Movie Review: “Mary Queen of Scots”


Of all the films in the long processional of December awards contenders, Josie Rourke’s “Mary Queen of Scots” may be the most classical of the bunch. For years, Hollywood was enamored with historical dramas of kings and castles and battles and wars. Movies like that have fallen out of favor over the years, as prestige dramas have shifted to cover more modern subject material. We still see films like this from time to time, especially those focused on the Scottish highlands. “Braveheart” won its fair share of Oscars, and Netflix entered the fray earlier this year with “Outlaw King,” another film focused on the Scottish revolution. Not to be outdone, Focus Features also set their sights on the Scots but chose to move the timeline ahead a couple hundred years to the time of Elizabeth I with “Mary Queen of Scots.”

Written by “House of Cards” creator Beau Willimon, the film focuses on the years of Mary’s (Saoirse Ronan) life following her widowed return from France to Scotland, where her presence as a potential heir to the throne of both Scotland and England makes her an extreme threat to reigning monarch Queen Elizabeth I (Margot Robbie). They remain cordial in official messaging to one another (they are cousins, after all), but tensions between Catholics and Protestants (exacerbated by a particularly fiery David Tennant as a Scottish Protestant priest) seems destined to erupt into civil war, and Mary is not the type to bend the knee and go quietly into the night. When she bears a son, that serves as a tipping point, with Elizabeth’s closest counsel (Guy Pearce) goading her to bring this usurper to heel.
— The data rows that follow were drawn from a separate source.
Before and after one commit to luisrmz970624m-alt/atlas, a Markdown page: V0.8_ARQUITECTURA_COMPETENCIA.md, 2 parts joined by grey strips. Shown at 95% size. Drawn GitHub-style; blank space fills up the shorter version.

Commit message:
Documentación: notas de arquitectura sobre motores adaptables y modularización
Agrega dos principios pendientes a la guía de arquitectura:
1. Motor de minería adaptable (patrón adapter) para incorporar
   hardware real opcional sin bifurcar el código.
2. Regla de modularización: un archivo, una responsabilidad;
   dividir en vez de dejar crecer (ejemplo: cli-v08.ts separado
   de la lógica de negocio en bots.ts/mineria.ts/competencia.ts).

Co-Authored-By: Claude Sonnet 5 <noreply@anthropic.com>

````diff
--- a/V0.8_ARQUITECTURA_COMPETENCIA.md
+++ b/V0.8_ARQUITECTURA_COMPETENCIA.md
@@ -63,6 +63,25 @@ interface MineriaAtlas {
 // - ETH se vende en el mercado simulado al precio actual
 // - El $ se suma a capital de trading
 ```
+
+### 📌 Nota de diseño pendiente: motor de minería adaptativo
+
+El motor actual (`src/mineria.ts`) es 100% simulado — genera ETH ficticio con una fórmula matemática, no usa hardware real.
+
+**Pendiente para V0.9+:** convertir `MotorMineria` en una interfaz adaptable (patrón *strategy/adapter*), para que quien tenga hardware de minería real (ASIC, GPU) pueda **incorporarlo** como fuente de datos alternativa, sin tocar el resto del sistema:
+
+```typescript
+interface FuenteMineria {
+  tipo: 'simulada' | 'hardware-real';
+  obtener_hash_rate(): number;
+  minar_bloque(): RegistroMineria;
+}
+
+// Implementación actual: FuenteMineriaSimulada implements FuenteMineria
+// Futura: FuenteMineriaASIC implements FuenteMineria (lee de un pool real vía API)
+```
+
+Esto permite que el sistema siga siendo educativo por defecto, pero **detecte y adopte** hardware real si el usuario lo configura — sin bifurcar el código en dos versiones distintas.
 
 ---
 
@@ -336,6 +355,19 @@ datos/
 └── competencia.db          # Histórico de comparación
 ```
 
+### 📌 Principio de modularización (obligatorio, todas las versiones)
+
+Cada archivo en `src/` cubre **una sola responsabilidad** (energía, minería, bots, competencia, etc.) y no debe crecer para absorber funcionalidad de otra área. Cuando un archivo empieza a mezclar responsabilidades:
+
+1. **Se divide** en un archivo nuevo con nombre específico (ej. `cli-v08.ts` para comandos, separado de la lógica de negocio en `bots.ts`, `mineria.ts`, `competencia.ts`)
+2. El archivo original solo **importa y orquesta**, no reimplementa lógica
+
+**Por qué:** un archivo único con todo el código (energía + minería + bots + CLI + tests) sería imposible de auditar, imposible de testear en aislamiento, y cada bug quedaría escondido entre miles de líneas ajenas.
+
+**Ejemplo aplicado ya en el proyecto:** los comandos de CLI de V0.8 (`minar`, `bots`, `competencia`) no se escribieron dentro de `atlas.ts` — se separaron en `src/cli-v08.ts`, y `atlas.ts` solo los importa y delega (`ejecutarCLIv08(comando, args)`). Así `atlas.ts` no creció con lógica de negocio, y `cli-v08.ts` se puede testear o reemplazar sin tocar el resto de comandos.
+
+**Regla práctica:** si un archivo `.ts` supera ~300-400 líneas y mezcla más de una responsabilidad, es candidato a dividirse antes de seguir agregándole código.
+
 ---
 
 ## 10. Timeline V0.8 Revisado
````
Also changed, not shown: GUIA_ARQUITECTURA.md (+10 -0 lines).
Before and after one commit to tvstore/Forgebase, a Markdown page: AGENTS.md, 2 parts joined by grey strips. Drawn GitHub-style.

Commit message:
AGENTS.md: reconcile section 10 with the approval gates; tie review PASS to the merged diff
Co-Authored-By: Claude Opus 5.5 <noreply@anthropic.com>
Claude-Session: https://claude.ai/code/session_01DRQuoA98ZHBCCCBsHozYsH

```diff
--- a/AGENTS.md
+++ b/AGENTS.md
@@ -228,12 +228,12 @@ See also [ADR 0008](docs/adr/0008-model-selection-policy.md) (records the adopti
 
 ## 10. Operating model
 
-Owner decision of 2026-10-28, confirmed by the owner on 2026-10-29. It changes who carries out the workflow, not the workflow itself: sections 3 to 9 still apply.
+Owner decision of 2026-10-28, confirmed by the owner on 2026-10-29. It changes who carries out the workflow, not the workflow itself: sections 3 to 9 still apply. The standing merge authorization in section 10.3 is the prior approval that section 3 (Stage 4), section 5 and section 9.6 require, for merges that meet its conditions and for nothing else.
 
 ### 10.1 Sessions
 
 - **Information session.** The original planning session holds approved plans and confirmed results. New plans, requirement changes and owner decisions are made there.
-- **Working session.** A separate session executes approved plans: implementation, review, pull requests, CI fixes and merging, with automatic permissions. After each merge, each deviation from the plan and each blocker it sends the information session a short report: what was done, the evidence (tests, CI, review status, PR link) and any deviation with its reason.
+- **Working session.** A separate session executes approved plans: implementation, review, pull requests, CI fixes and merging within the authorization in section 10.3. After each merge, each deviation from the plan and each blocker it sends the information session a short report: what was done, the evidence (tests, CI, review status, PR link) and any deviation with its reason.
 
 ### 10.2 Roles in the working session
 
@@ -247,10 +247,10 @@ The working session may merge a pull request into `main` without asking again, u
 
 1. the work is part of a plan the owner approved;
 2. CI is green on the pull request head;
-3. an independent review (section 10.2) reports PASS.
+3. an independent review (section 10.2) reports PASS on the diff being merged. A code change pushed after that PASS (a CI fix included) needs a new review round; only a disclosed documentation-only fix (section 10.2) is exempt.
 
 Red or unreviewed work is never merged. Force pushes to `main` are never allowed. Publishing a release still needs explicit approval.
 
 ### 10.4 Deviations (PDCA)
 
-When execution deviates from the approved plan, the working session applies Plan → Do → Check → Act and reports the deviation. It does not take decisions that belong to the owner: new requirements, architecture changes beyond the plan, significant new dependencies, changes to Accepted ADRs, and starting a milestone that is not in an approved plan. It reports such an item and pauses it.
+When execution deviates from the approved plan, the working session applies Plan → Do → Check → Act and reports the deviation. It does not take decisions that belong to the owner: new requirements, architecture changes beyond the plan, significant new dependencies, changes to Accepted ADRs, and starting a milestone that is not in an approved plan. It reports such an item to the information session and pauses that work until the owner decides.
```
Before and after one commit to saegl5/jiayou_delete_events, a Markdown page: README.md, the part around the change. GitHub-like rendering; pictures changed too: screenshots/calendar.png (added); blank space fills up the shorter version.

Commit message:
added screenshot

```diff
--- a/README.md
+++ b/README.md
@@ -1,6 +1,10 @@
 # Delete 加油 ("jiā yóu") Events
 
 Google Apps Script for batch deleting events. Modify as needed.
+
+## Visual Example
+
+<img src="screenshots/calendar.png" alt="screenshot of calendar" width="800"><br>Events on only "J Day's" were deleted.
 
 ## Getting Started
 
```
Marketing would indicate that the reason to go out and see “Mary Queen of Scots” is the performance of its two leads, and the film is very much set up to emphasize that. Perhaps unsurprisingly, Ronan has the bulk of the work here and proves yet again that she is one of the great talents of her generation. She continues to show impressive range, from playing a young Irish ingenue (“Brooklyn”) to a bratty teen on the verge of adulthood (“Lady Bird”) to the leader of a nation, each one offering differing shades of character. She takes to the Scottish brogue well, and despite her Irish heritage, she certainly looks convincing as Scotland’s favored daughter. Even as her own country begins to turn against her, she never loses the fire in her breast. Robbie’s role is a lot smaller than the trailers may indicate, mostly confined to fretting from afar and consulting with her advisers. She has one dynamite scene near the end, but this is very much Ronan’s show.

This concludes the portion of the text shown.